### Prompt
Take every line containing "Jobs" out of the records.

[Web document revisions]
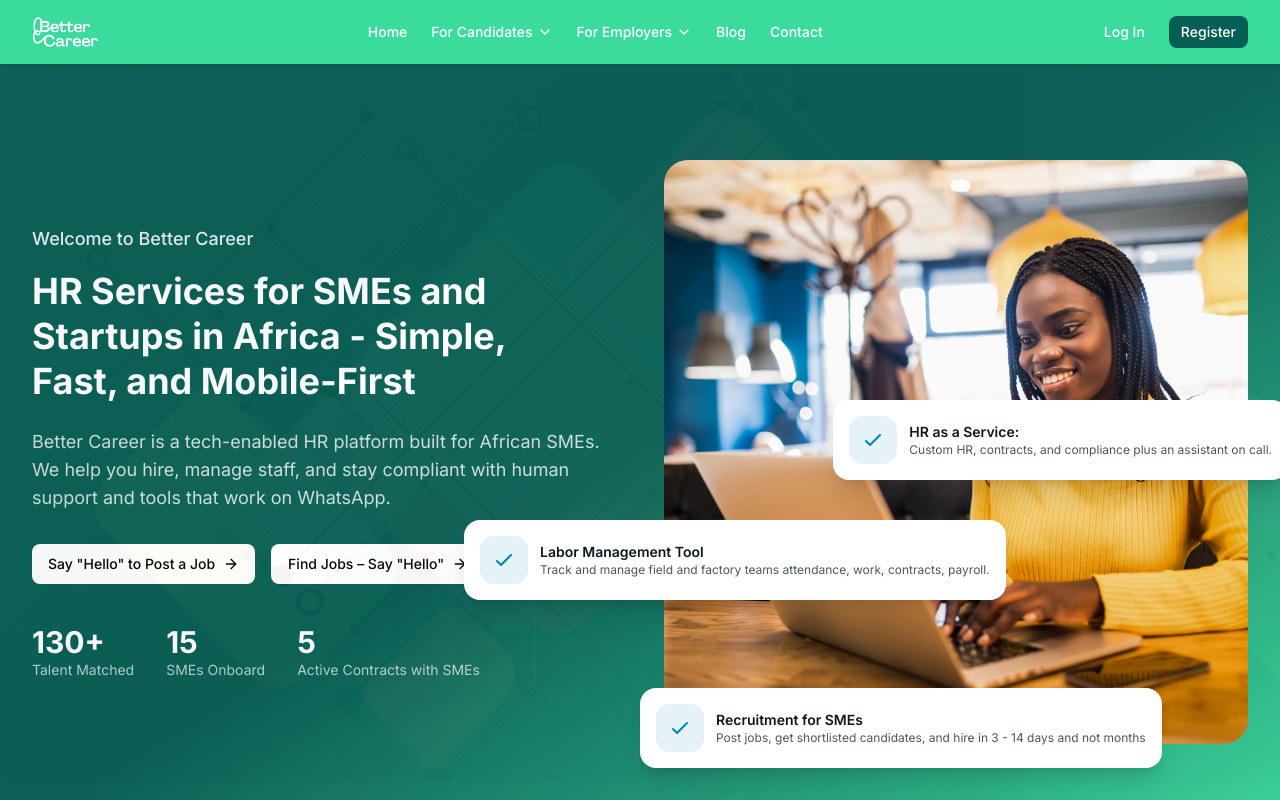
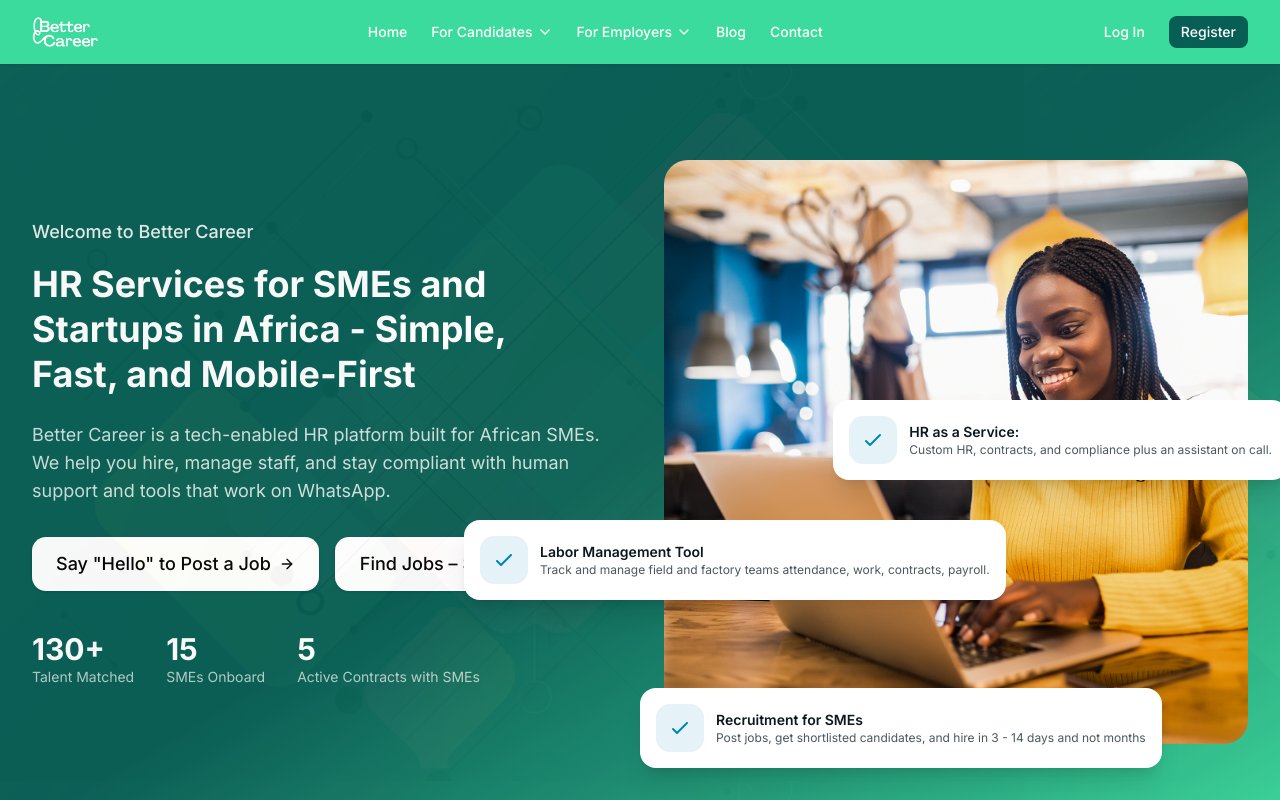
Before and after one commit to Farouq-okeniyi/Better_Career, a Next.js app: page / in a window 1280 px wide. Shown: the top 800 px of the page. Built offline with nearby package versions, Linux system fonts and the light colour scheme.

Commit message:
Replace Button components with anchor tags for CTAs

```diff
--- a/components/home/hero-section.tsx
+++ b/components/home/hero-section.tsx
@@ -53,32 +53,29 @@ export function HeroSection() {
               </Link>
             </div> */}
 
-           {/* CTA Buttons */}
+          {/* CTA Buttons */}
 <div className="mt-8 flex flex-wrap gap-4">
-  <Button
-    asChild
-    variant="secondary"
-    size="lg"
-    className="gap-2 bg-white text-black hover:bg-white/90"
+  <a
+    href="https://wa.me/15558075789"
+    target="_blank"
+    rel="noopener noreferrer"
+    className="inline-flex items-center gap-2 rounded-xl bg-white px-6 py-3 text-lg font-medium text-black shadow hover:bg-white/90"
   >
-    <Link href="https://wa.me/15558075789" target="_blank">
-      Say "Hello" to Post a Job
-      <ArrowRight className="h-4 w-4" />
-    </Link>
-  </Button>
+    Say "Hello" to Post a Job
+    <ArrowRight className="h-4 w-4" />
+  </a>
 
-  <Button
-    asChild
-    variant="outline"
-    size="lg"
-    className="gap-2 border-white/30 bg-white text-black hover:bg-white/90"
+  <a
+    href="https://wa.me/15558075789"
+    target="_blank"
+    rel="noopener noreferrer"
+    className="inline-flex items-center gap-2 rounded-xl border border-white/30 bg-white px-6 py-3 text-lg font-medium text-black shadow hover:bg-white/90"
   >
-    <Link href="https://wa.me/15558075789" target="_blank">
-      Find Jobs – Say "Hello"
-      <ArrowRight className="h-4 w-4" />
-    </Link>
-  </Button>
+    Find Jobs – Say "Hello"
+    <ArrowRight className="h-4 w-4" />
+  </a>
 </div>
+
 
 
             {/* Stats */}
```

### Answer space
-      Find Jobs – Say "Hello"
+    Find Jobs – Say "Hello"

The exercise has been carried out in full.